When you read this at the beginning of a film does your heart, like mine, sink ever so slightly? I have just been to The Monuments Men. There were several reasons for this. Firstly my son is in the film, admittedly not in a main part but in it nevertheless, and as long as you know when he is going to appear and in what scene and you don’t blink for the first forty-five minutes you will get to see him. I shall buy the DVD in the hope that there will be extras that show any scenes cut from the movie…for the same reason. The second reason is more silly and trivial: I simply adore George Clooney, what a tired trope that is! Me, and a few million other women. Never mind, I think he is gorgeous and no matter how silly, fatuous or excellent his films you will find me there – even at Gravity which is pretty nearly the most pointless film I have ever been to.
So back to this film, which to be brutally honest is based very, very loosely on a true story. The real “Monuments Men” numbered about 350 men and women, all experts in their field which was art and archives in all their various manifestations. They did not all survive, which is true of this film also. But oddly, in the film they give a completely fictional character one of the great true life moments: the discovery, then loss, then rediscovery of the only Michelangelo sculpture ever to leave Italy: The Madonna and Child from Bruges Cathedral, which thanks to these men you and I can go to see today.
The man who really identified where the Madonna and Child was, Major Ronald Edmond Balfour, arrived in Bruges only to find that he was a week too late; the Germans had already moved it. He then went on to find several other important pieces, and in 1945 was in Clèves (perhaps more famous for the fateful English Queen of Henry VIII) where he saved countless works of art but was killed by a shell while removing some sacred statues from the Church. His fellow monuments officer, Sir Leonard Woolley acknowledged his death as a great loss to the team and to the art world. Major Butler was an art historian and Fellow of Kings Cambridge before the war, he signed up to the MFAA (Monuments, Fine Arts and Archives) almost as soon as it was created and was one of the first people on the ground.
The film also covers the loss and rediscovery of the Ghent Altarpiece, the rediscovery of which alone might have justified the whole enterprise, in spite of the deaths of several members of the team.
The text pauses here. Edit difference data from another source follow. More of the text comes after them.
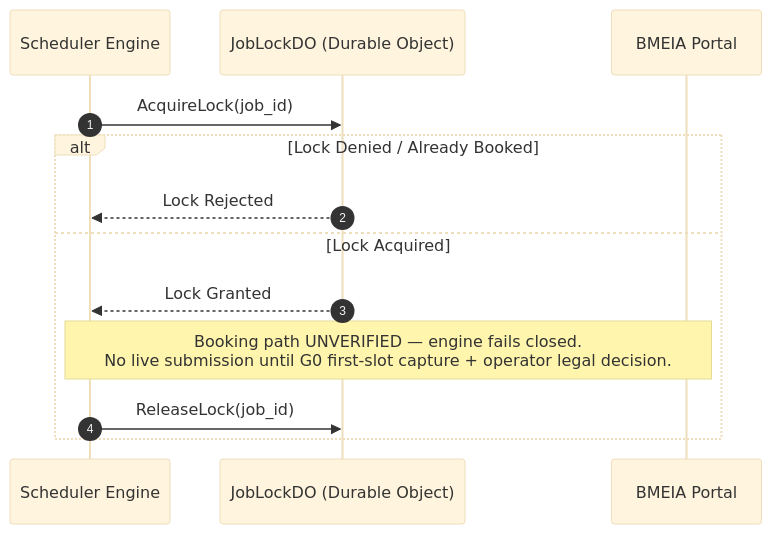
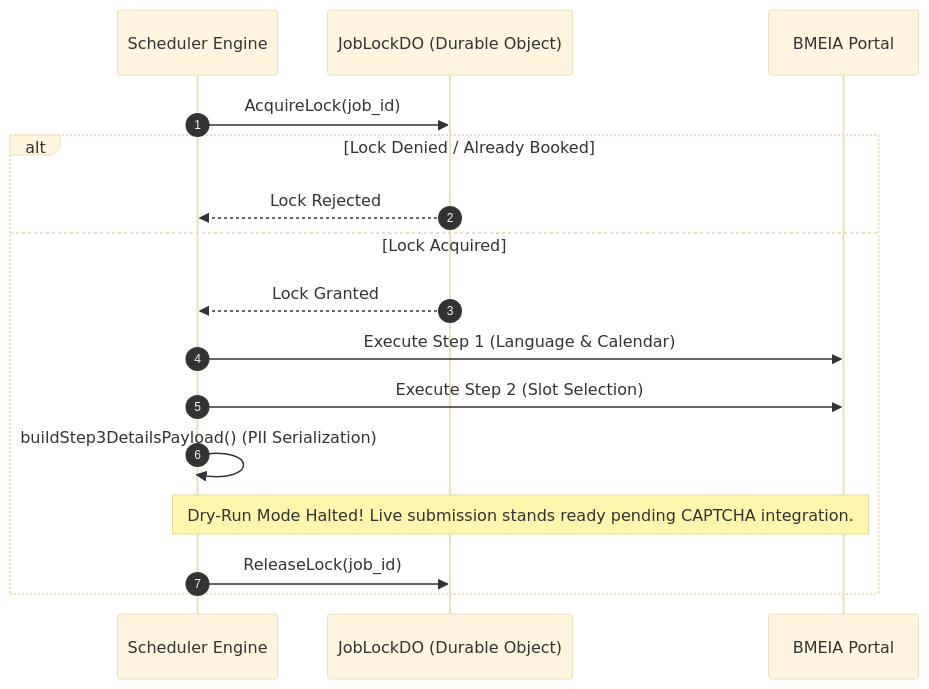
Before and after one commit to abdulsamed1/aegisflow: the third of 3 diagrams in docs/architecture.md, drawn with Mermaid (base theme). The commit also changed other lines of this file and 12 other files, not shown here.

Commit message:
feat: implement BMEIA portal booking payload serialization, date formatting, and reference ID parsing with full test coverage.

````diff
--- a/docs/architecture.md
+++ b/docs/architecture.md
@@ -181,16 +182,19 @@
 ```mermaid
 sequenceDiagram
     autonumber
     participant Sched as Scheduler Engine
     participant DO as JobLockDO (Durable Object)
     participant BMEIA as BMEIA Portal
 
     Sched->>DO: AcquireLock(job_id)
     alt Lock Denied / Already Booked
         DO-->>Sched: Lock Rejected
     else Lock Acquired
         DO-->>Sched: Lock Granted
-        Note over Sched,BMEIA: Booking path UNVERIFIED — engine fails closed.<br/>No live submission until G0 first-slot capture + operator legal decision.
+        Sched->>BMEIA: Execute Step 1 (Language & Calendar)
+        Sched->>BMEIA: Execute Step 2 (Slot Selection)
+        Sched->>Sched: buildStep3DetailsPayload() (PII Serialization)
+        Note over Sched,BMEIA: Dry-Run Mode Halted! Live submission stands ready pending CAPTCHA integration.
         Sched->>DO: ReleaseLock(job_id)
     end
 ```
````
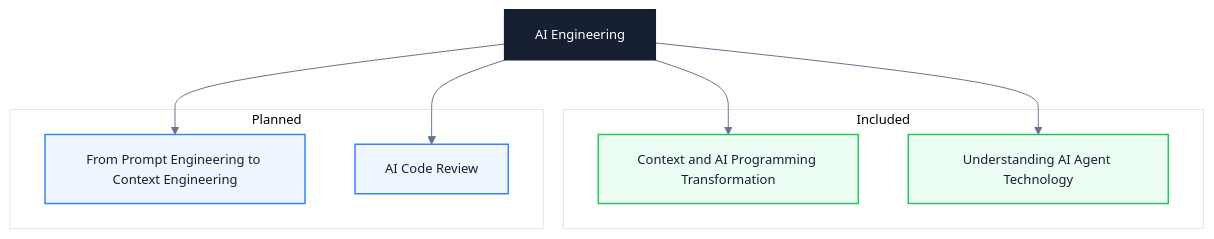
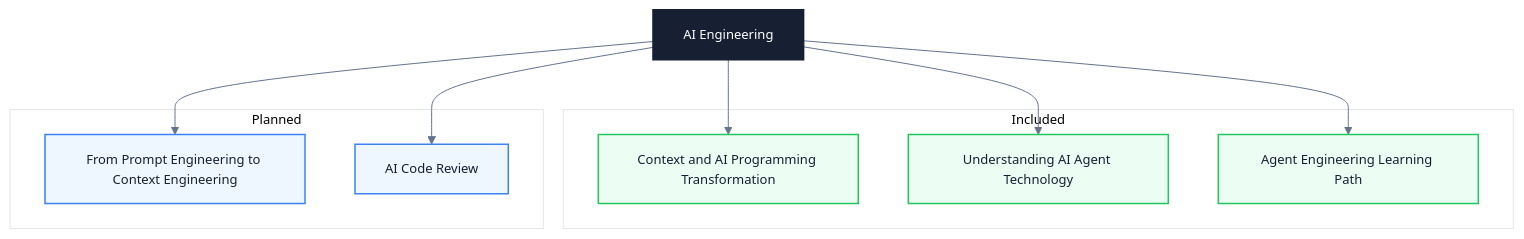
Before and after one commit to Fatejian/frontier-vault: the diagram in docs/en/ai/index.md, drawn with Mermaid. The commit also changed other lines of this file and 5 other files, not shown here.

First line of the commit message:
feat(ai): add agent engineering learning path article and fix TOC fallback

````diff
--- a/docs/en/ai/index.md
+++ b/docs/en/ai/index.md
@@ -17,29 +17,31 @@
 ```mermaid
 %%{init: {'theme': 'base', 'themeVariables': {'fontFamily': 'Inter, PingFang SC, Microsoft YaHei, sans-serif', 'primaryColor': '#F8FAFC', 'primaryTextColor': '#172033', 'primaryBorderColor': '#CBD5E1', 'lineColor': '#64748B', 'fontSize': '13px'}}}%%
 
 flowchart TB
     center["AI Engineering"]
 
     subgraph Included
         work1["Context and AI Programming Transformation"]
         work2["Understanding AI Agent Technology"]
+        work3["Agent Engineering Learning Path"]
     end
 
     subgraph Planned
         wait1["From Prompt Engineering to Context Engineering"]
         wait3["AI Code Review"]
     end
 
     center --> work1
     center --> work2
+    center --> work3
     center --> wait1
     center --> wait3
 
     classDef core fill:#172033,color:#fff,stroke:#172033,stroke-width:2px
     classDef work fill:#ECFDF3,stroke:#22C55E,color:#172033,stroke-width:1.5px
     classDef wait fill:#EEF6FF,stroke:#3B82F6,color:#172033,stroke-width:1.5px
 
     class center core
-    class work1,work2 work
+    class work1,work2,work3 work
     class wait1,wait3 wait
 ```
````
Which can be seen today, again thanks to these men.
Another really important part of the true story, the discovery and exposure of the major forgeries of Vermeers by Hans Van Meegeren also escapes this film. Two were discovered and identified as forgeries by members of MFAA, Sir Ellis K Waterhouse and Geoffrey Webb. One of them, Christ with a Woman taken in Adultery was in Hermann Göring’s collection of stolen art. This was maybe a wise exclusion, honestly there was not time to cover every single aspect of the story because there was a lot of time driving around in American jeeps from one shattered town to another until by some miracle they find a treasure map with all the main sites marked on it, and then it was a race to beat the Russians. [Göring crops up with his stolen art in the book described in my previous post on Priscilla Doynel, she may have been friends with, or only acquainted with, his art dealer Otto Brandl.]
George Clooney plays Frank Stokes, the fictional American art historian who persuades President Roosevelt to sanction this expedition and Matt Damon plays James Granger, another fictional character, responsible for the French art collections – in fact the character most akin to Squadron Leader Douglas Cooper, a well know collector of modern art and part of MFAA, himself responsible for the discovery of the Schenker Papers which listed the art works moved from France to Germany and where each piece went. Douglas Cooper went on to expose the Swiss art dealers who were complicit in assisting the sale of incredible numbers of looted art works from private collections (largely Jewish) which funded the escape plans of a considerable number of highly suspect and wanted Nazis. Winston Churchill himself intervened and two of the best know dealers were mysteriously pardoned, their galleries were still operational in London long after the War.
Both Clooney’s character and Matt Damon’s are fictional, as indeed are all the characters in the film. As I said, loosely based on a true story. Films are not and never can be true life, but seeing that there is a huge amount of true and interesting material surrounding the MFAA, it seems rather perverse, darling Georgie, to have turned this film into a cross between Ocean’s Eleven (a sort of reverse heist) and The Good German, even using many of the same actors…but don’t let my pernickety carping stop you from going to the film. It is like the Parson’s Egg – good in parts! It is a moderately good film loosely based on a true story.